Thursday, December 18, 2014

Teaching Gratitude to Children and Teens with Special Needs

It is frustrating to give a gift to a youngster, only to have him declare how much he hates it. This situation can discourage even the most loving relatives from spending the holidays with your family. There are many benefits to taking the time to teach your child how to show gratitude, including

  • Your youngster will be happier expressing grateful thoughts than disparaging ones. 
  • It will be easier to forge social connections and make friends when others feel appreciated. 
  • You will have fewer inappropriate reactions that embarrass everyone associated with the situation. 
  • Family members will experience more peace in the home. 
Teaching gratitude is a process, not an event. You begin with direct instruction, follow through with practice, and give plenty of exposure to reinforcing experiences. 

Begin by teaching why we should be grateful for the blessings in our lives. You may want to share stories or examples of those who do not have the things we take for granted, such as running water. Next you will explain why we should feel and express gratitude. Have your youngster help you make a list of people, experiences, and objects they feel make life better. This list may include Grandma for her hugs, time to swing because it makes the child calm, or appreciation for a warm bed at night for a good rest. Add to this list from time to time as individual values are seen. 

Help your child develop empathy by teaching her to give. They can help select clothing and toys they've outgrown to donate to friends or a charity. Try to take her with you to make the donation so she can participate more fully. Also give her the opportunity to make or choose appropriate presents for family members--many children with special needs reach adulthood without having given anyone else a present, therefore missing out on joyful experiences. As you help her make selections, talk about the excitement the recipient will feel, and how she would feel if her gift was rejected. Try to move the focus from getting to giving. 

Now is the time to practice gratitude. You will need to be the role model--try some of the following suggestions:
  • Pretend to receive a gift you really like, one you aren't particularly crazy about, and a third that is not appropriate for you. Demonstrate polite expressions of thanks for each and allow your child the chance to role play as well. 
  • Talk about gratitude and thanks often, and have family members leave notes of gratitude for each other.
  • You may want to write things you are thankful for and place them in a gratitude jar. Then you can use the slips of paper to form a gratitude chain and see how long it reaches. 
  • When you have the opportunity to do service, talk about the gratitude of others. 
  • Encourage your child to give thanks
    • make visits to those who have helped him
    • write notes to teachers
    • make or purchase small gifts
You may also want to rehearse appropriate reactions on a regular basis, including thanks for food preparation, any help or service she may receive, and give lots of praise and recognition when they make others feel appreciated. 

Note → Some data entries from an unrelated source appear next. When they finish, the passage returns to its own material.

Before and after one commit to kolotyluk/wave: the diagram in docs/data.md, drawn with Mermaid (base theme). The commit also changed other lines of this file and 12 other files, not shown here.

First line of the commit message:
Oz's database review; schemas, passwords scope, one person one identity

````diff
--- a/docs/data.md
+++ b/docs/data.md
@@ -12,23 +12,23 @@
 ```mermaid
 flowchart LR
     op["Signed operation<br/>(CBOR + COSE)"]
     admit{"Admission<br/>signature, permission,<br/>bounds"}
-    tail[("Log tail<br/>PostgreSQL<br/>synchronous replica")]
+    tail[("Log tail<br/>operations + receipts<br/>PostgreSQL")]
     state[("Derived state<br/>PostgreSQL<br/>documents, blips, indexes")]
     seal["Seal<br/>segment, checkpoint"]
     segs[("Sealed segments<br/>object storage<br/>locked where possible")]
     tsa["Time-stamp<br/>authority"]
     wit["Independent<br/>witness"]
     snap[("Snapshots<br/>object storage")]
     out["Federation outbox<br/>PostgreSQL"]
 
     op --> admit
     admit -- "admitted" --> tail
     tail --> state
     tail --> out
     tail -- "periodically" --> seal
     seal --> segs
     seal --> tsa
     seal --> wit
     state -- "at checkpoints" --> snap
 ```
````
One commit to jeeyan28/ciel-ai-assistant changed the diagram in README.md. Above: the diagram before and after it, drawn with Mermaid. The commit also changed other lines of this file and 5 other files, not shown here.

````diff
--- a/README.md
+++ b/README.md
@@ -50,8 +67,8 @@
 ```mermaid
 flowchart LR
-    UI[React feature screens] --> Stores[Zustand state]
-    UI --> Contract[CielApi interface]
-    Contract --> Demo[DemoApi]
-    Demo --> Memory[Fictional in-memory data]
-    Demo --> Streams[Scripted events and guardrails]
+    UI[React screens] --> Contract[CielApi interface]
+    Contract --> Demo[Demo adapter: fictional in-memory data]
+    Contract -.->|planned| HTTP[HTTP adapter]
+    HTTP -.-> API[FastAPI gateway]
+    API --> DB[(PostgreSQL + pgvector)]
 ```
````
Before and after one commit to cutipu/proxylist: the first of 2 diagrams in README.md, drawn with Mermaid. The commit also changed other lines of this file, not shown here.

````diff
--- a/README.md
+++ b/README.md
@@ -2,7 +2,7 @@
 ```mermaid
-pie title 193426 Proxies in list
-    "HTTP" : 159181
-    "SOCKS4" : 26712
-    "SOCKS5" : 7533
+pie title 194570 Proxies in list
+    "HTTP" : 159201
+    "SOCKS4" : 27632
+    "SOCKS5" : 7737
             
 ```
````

Finally, you may want to limit the commercialism of the season for all your children. Less commercial television exposure should reduce the "want" list. Try to spend more time making lists of acts of service, shopping for others, or providing gifts of time. 

How do you teach gratitude in your home?